Many North Carolinians live in neighborhoods where they can’t access healthy and affordable food.
In fact, North Carolina has more than 349 food deserts across 80 counties. A food desert is a low-income census tract where residents do not have access to a full-service grocery store within a 1-mile radius in urban settings or a 10-mile radius in rural settings. This means that 1.5 million North Carolina residents do not have access to the foods they need to live a healthy lifestyle.
Limited food access and food insecurity adversely impact diet and health. Those who live in these neighborhoods are more likely to suffer from obesity, type 2 diabetes, heart disease, some kinds of cancer, and other chronic conditions.
In 2016, the North Carolina General Assembly appropriated $250,000 to start the Healthy Corner Store Program (also called Healthy Food Small Retailer Program). The Department of Agriculture is working on the eastern part of the state to help small store owners bring healthy foods into their stores. While this is a great first step, the program needs additional funding to adequately address the needs of all North Carolina citizens across the state and provide sufficient technical assistance to the participating store owners. In 2017, we are working to secure $1 million in full funding for this program.

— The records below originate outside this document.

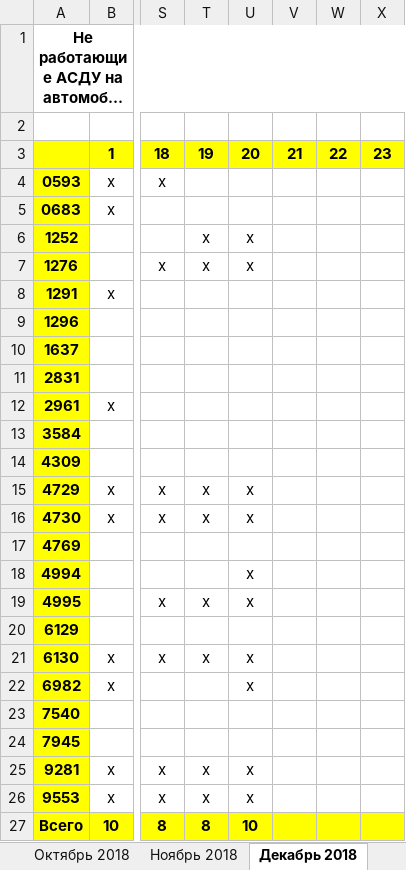
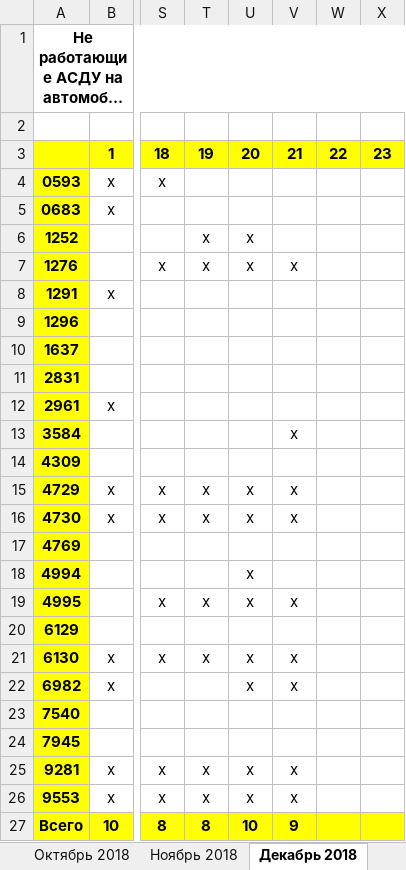
Before and after one commit to Autopark18/___MyDocuments___, an Excel workbook: Табели/!Табель не работающих АСДУ.xlsm, sheet Декабрь 2018, drawn as a sheet; only a part is shown, gaps mark what is left out; long unchanged cells end in …; values as stored, in another font and other column widths than the file's, no borders; the diff names each change by its address in the sheet, - before the commit and + after, or states it on an @@ line.

```diff
--- a/Табели/!Табель не работающих АСДУ.xlsm (sheet Декабрь 2018)
+++ b/Табели/!Табель не работающих АСДУ.xlsm (sheet Декабрь 2018)
-V7: (empty)
+V7: х
-V13: (empty)
+V13: х
-V15:V16: (empty)
+V15:V16: х
-V19: (empty)
+V19: х
-V21:V22: (empty)
+V21:V22: х
-V25:V26: (empty)
+V25:V26: х
-V27: (empty)
+V27: 9
```
Also changed, not shown: Табели/!Анализ выполнения задания по водителям за 2018 г..xlsm, Табели/!Табель работы авто за 2018 г..xlsm, 6 other files.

The Healthy Corner Store Initiative is an opportunity to strengthen small businesses, particularly food retail and agribusiness, in North Carolina. The equipment can help store owners expand their offerings and potentially help increase profits from selling healthy and fresh food. The benefits are two-fold when the healthy options come from local farmers.
 United States Department of Agriculture. Economic Research Service. http://www.ers.usda.gov/data-products/food-access-research-atlas/download-the-data.aspx#.Uq1EG_RdVic